That's all I can do lately. When I'm not writing, I'm reading - YA novels, mostly. Novels about fae in modern times, girls cursed by Elfin Knights, boys suffering from iron poisoning. I even read backward in the trilogy by Holly Black, and discovered a girl with a shaved head who fell in love with a gallant troll. These are all good faerie-themed books I'd recommend to others interested in the subject, not to mention the genre. (see my list below)
YA is subtly being insinuated by fae, though it's not nearly as pervasive as the hefty heap of vampire and werewolf-themed books falling off the shelves. The supernatural is big, though. Witches, elves, faeries, ghosts, vampires. Shadowy things are all over. Modern shadowy things, dystopian shadowy things. But I haven't seen too many victorian shadowy things. And nothing like Alice in Wonderland since Frank Beddor's books. Coraline is very close, and had a bit of that feeling. Gaiman seems to be able to create a world similar to the children's classics I've come to love so much. Tim Burton also does a pretty wonderful job with the creepiness factor. But as far as the atmosphere I'm crafting in my story series, I haven't seen anything like it. That's a good thing. It means that when I publish, no one will have anything close.
I continue to read, and to admire the attention and research writers of 'YA-fae' stories show me in their work. I love how they pull me into their character's frame of mind. I loved the dark underbelly, the damp, moldy former-elegance of the House of Chaos in The Replacement by Brenna Yovanoff. I loved the puzzled anxiety, and passionate fervor when Lucy sought to fulfill the Impossible Tasks in Nancy Werlin's Impossible.
The last book I finished was Werlin's, finished today a few hours ago. It's one of those books that you just don't want to put down. Once you find out about the Impossible Tasks, you simply can't wait until Lucy tries to tackle them.
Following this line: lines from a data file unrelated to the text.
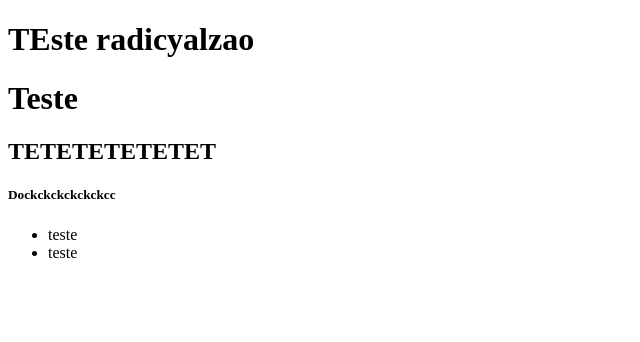
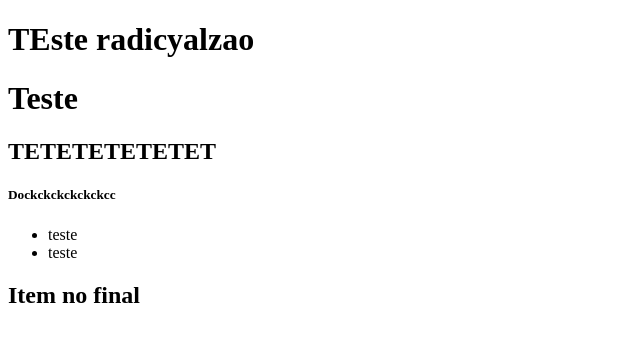
Before and after one commit to Lyandra9/Teste_GIT, a plain HTML site: page index.html in a window 1280 px wide. Shown: the whole page, without its empty margins (0-640 px from the left). Drawn offline with Linux system fonts and the light colour scheme.

Commit message:
Item no final

```diff
--- a/index.html
+++ b/index.html
@@ -16,6 +16,7 @@
         <li>teste</li>
         <li>teste</li>
       </ul>
+      <h2>Item no final</h2>
     </div>
   </body>
 </html>
```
And you cheer her on to succeed. You fear for her and her entire family line if she doesn't.
Before that it was The Replacement, and before that the list goes on: Valiant by Holly Black (in her Tithe trilogy), Coraline by Neil Gaiman, The Looking Glass Wars trilogy by Frank Beddor, A Great and Terrible Beauty by Libba Bray (which is the first in her Gemma Doyle Trilogy), and, of course, the Keys to the Kingdom series by Garth Nix which will forever be a favorite now. It was seven books, each dedicated to a day of the week.
Some of these authors were new, with the books I read being their first to be published. I particularly admired Brenna Yovanoff for this. Hers was by far the best first novel I have read in awhile.
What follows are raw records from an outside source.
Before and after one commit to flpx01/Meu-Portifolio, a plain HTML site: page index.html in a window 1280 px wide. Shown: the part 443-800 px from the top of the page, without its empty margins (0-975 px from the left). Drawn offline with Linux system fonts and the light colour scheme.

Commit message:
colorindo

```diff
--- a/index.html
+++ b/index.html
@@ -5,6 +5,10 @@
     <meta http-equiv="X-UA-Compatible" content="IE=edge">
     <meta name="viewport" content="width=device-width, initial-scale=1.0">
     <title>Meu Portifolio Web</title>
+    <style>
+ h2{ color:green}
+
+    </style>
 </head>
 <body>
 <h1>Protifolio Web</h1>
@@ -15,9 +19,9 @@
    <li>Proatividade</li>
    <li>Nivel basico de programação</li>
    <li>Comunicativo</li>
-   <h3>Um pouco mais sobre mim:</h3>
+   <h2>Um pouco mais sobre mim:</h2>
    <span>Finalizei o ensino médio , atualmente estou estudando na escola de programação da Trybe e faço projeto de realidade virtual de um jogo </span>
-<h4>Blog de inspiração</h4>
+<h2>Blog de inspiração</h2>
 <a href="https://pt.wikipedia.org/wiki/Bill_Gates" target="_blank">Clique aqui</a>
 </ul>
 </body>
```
I agree with supporting new authors and encouraging others to read their books, since I'll be a new author soon. However, some new authors outshine others. Some you can sense their insecurities, or their propensities in their work and it detracts from it. I was pleased this didn't happen with The Replacement.
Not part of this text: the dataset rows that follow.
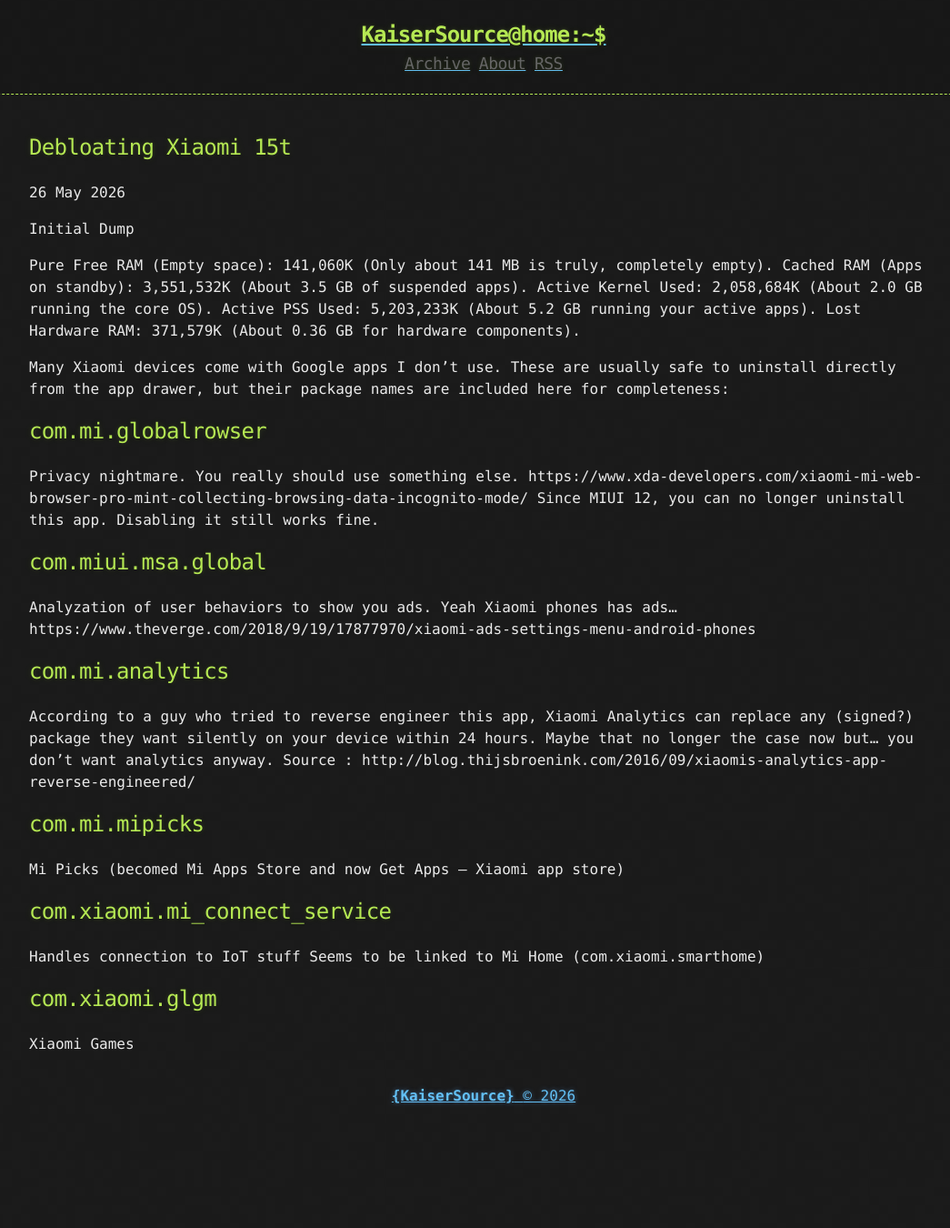
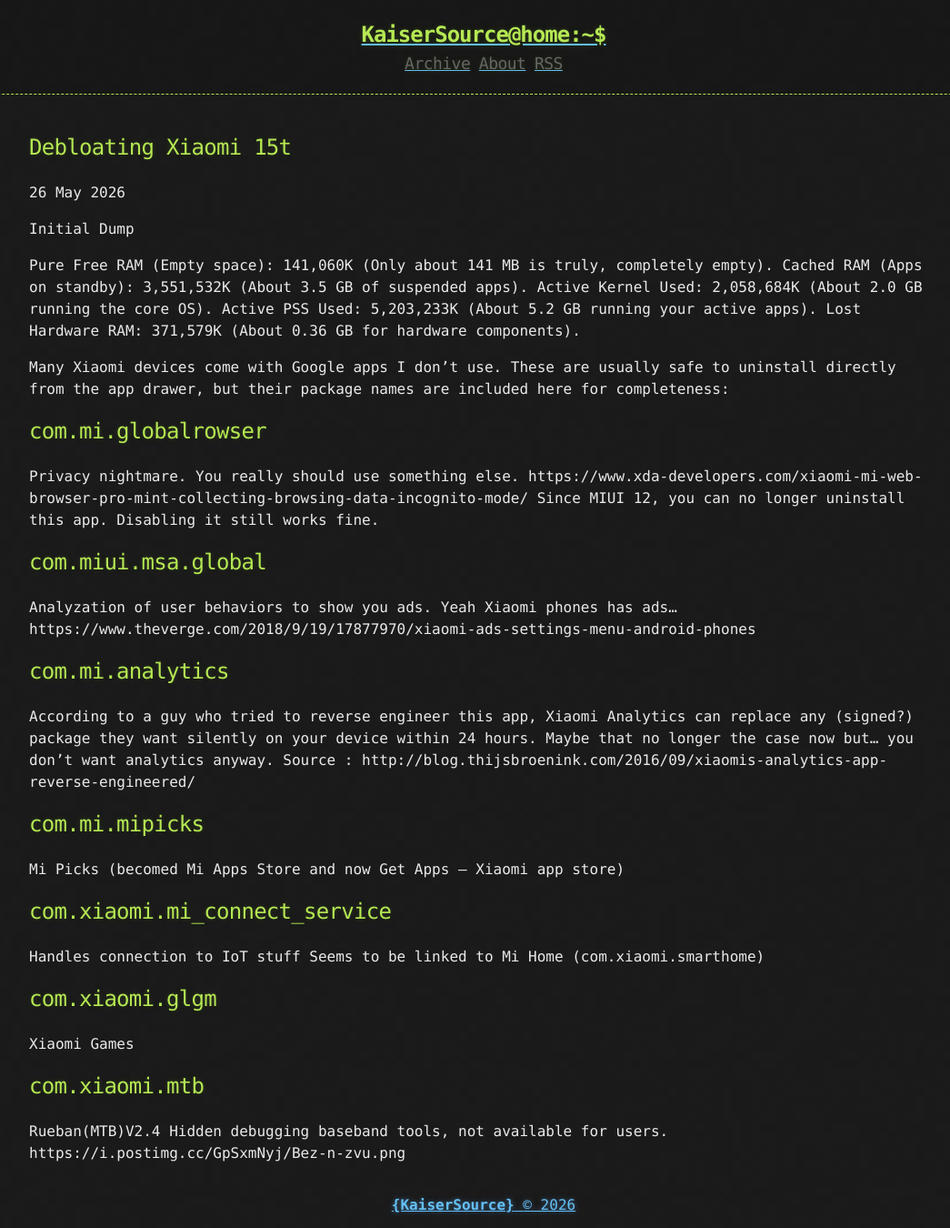
Before and after one commit to kaisersource/kaisersource.github.io, a Jekyll site: the page built from _posts/2026-05-26-debloating-xiaomi-15t..md, in a window 1280 px wide. Shown: the whole page at 91% size, without its empty margins (108-1153 px from the left). Built offline with Jekyll 4.4.1, drawn with Linux system fonts in a browser that asks for light colours; before the commit the page ends 1230 px from its top, so only the background shows below that.

Commit message:
Update Xiaomi 15T debloating guide with new package
Added information about com.xiaomi.mtb and its functionality.

```diff
--- a/_posts/2026-05-26-debloating-xiaomi-15t..md
+++ b/_posts/2026-05-26-debloating-xiaomi-15t..md
@@ -30,3 +30,9 @@ Handles connection to IoT stuff Seems to be linked to Mi Home (com.xiaomi.smarth
 
 ## com.xiaomi.glgm
 Xiaomi Games
+
+
+## com.xiaomi.mtb
+Rueban(MTB)V2.4
+Hidden debugging baseband tools, not available for users.
+https://i.postimg.cc/GpSxmNyj/Bez-n-zvu.png
```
I'll keep up with the reading, as well as the writing, and perhaps even post some reviews. Until then, I encourage others to stop by the YA-fae section and see what magical treats they uncover.